# WORK INSTRUCTIONS
Scan the material that follows. Copy every line containing the word "span".

# MATERIAL SUPPLIED
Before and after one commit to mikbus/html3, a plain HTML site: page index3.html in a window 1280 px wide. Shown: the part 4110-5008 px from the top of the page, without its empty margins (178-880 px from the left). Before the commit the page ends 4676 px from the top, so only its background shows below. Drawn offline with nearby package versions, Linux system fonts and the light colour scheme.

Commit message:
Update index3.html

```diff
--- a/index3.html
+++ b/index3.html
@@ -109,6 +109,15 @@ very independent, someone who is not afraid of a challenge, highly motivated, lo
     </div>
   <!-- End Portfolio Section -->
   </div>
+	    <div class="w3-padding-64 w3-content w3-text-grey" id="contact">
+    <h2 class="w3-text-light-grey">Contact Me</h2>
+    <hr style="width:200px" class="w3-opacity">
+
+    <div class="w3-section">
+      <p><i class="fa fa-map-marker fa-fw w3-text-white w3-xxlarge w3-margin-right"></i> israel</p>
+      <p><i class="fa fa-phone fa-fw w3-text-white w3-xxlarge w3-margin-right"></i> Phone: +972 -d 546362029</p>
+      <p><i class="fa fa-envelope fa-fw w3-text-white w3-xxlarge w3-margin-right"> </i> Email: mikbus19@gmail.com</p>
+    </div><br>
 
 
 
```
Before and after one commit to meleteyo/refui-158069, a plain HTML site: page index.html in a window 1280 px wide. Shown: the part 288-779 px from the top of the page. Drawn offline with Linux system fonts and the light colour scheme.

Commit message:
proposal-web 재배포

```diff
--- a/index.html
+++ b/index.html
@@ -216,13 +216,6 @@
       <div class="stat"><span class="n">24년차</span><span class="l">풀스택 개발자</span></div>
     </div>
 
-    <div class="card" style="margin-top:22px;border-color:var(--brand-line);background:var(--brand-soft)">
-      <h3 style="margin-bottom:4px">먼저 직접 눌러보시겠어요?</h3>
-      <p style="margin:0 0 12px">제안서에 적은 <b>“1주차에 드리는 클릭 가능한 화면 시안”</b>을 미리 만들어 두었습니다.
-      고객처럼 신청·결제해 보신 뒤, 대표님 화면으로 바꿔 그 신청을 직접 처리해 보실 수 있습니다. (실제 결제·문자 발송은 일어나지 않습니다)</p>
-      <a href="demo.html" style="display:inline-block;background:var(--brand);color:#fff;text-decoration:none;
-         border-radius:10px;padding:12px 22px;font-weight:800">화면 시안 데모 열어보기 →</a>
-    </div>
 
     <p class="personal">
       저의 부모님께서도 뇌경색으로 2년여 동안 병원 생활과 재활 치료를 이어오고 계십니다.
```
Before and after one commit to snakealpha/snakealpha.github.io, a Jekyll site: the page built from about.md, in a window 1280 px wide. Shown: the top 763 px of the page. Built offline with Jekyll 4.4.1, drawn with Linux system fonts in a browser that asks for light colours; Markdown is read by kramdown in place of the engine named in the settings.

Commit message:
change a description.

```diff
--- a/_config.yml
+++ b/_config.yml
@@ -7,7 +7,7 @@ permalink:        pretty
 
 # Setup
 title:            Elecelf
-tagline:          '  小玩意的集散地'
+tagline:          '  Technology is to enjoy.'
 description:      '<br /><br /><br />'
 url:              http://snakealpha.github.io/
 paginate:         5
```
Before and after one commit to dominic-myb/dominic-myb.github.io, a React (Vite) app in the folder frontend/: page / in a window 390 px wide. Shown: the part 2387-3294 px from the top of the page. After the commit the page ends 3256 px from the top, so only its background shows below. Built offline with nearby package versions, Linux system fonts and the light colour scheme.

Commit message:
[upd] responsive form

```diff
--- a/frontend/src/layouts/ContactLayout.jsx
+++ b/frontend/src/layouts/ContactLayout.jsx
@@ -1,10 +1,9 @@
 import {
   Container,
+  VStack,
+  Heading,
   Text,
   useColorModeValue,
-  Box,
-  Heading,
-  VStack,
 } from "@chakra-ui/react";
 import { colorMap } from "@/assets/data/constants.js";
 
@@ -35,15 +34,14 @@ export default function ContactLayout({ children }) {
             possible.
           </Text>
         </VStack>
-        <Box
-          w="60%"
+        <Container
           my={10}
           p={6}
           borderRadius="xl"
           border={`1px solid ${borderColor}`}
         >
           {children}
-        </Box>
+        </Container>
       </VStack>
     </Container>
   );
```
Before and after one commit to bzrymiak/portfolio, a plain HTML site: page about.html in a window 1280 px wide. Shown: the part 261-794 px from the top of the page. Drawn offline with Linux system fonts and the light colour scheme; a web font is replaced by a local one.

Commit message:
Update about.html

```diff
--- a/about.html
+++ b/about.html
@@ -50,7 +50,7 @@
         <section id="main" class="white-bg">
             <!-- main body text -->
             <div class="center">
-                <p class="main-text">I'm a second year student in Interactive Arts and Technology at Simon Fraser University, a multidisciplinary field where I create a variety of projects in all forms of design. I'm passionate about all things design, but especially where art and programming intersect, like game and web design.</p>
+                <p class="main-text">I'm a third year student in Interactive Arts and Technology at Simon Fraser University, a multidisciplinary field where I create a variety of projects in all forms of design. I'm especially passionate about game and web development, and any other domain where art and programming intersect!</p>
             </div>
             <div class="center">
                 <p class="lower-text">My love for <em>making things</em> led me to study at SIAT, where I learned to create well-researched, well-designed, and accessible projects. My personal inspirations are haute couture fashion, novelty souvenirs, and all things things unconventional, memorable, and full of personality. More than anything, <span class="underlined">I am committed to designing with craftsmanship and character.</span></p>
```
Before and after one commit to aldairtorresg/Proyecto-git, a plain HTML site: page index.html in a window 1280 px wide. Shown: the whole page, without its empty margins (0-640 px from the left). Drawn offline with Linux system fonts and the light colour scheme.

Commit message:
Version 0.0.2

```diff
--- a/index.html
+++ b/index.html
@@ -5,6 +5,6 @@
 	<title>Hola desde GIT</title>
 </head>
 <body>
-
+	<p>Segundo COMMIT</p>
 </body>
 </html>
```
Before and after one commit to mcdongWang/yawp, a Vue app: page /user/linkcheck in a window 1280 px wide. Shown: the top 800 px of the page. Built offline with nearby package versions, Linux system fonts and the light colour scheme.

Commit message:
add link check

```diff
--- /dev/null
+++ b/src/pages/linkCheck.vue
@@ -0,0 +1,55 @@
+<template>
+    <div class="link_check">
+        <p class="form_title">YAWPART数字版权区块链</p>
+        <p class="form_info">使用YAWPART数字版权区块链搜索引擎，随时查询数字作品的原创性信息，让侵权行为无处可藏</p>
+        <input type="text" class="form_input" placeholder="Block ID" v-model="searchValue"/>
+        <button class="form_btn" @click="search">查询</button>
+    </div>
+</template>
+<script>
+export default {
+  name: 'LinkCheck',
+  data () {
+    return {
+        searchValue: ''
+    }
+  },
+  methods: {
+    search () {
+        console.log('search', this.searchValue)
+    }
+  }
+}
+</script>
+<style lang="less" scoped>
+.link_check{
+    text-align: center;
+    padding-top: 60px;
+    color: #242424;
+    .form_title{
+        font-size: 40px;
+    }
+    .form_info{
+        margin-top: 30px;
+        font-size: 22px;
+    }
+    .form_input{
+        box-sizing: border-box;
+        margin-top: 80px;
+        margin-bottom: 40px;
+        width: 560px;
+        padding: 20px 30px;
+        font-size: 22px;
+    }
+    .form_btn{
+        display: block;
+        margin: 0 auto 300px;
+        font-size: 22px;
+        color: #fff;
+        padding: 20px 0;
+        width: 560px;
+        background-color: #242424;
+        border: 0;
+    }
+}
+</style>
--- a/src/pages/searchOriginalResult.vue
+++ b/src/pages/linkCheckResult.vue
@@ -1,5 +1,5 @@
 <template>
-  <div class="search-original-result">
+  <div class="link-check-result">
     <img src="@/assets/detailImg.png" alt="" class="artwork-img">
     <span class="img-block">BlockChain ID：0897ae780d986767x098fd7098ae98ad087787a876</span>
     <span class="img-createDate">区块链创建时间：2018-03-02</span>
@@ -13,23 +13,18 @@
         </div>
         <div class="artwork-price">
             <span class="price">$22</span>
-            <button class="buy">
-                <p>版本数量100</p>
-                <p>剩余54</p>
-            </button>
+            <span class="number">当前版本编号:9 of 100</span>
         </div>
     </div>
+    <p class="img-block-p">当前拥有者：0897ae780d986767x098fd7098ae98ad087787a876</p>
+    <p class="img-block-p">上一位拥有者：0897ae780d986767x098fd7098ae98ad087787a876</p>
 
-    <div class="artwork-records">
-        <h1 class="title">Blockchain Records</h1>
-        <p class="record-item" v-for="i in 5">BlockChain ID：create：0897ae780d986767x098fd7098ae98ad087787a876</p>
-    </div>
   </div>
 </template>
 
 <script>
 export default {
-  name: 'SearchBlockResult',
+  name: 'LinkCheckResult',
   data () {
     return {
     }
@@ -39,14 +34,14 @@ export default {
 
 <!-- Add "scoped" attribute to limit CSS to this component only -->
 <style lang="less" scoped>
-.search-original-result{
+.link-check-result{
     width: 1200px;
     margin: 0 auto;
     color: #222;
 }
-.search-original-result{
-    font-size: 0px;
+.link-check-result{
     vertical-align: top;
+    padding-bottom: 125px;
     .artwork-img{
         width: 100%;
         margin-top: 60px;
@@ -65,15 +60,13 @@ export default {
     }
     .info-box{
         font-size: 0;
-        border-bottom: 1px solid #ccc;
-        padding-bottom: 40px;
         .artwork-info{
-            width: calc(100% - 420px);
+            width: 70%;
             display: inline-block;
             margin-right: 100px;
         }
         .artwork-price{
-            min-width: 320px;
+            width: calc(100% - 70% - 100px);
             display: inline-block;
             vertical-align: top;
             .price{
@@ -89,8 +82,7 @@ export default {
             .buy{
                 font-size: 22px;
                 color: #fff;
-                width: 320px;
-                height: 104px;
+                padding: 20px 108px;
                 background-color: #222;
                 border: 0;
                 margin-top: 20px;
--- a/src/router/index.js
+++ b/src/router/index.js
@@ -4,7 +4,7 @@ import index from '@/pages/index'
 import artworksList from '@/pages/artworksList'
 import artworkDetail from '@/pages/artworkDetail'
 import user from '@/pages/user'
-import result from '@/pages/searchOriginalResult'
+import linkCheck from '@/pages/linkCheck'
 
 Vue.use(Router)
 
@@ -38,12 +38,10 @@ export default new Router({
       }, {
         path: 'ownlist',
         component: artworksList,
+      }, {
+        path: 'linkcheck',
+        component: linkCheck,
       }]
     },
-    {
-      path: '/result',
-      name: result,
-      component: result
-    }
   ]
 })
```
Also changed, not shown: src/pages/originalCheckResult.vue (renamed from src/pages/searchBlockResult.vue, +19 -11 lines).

# EXERCISE RESPONSE
       <div class="stat"><span class="n">24년차</span><span class="l">풀스택 개발자</span></div>
                 <p class="lower-text">My love for <em>making things</em> led me to study at SIAT, where I learned to create well-researched, well-designed, and accessible projects. My personal inspirations are haute couture fashion, novelty souvenirs, and all things things unconventional, memorable, and full of personality. More than anything, <span class="underlined">I am committed to designing with craftsmanship and character.</span></p>
     <span class="img-block">BlockChain ID：0897ae780d986767x098fd7098ae98ad087787a876</span>
     <span class="img-createDate">区块链创建时间：2018-03-02</span>
             <span class="price">$22</span>
+            <span class="number">当前版本编号:9 of 100</span>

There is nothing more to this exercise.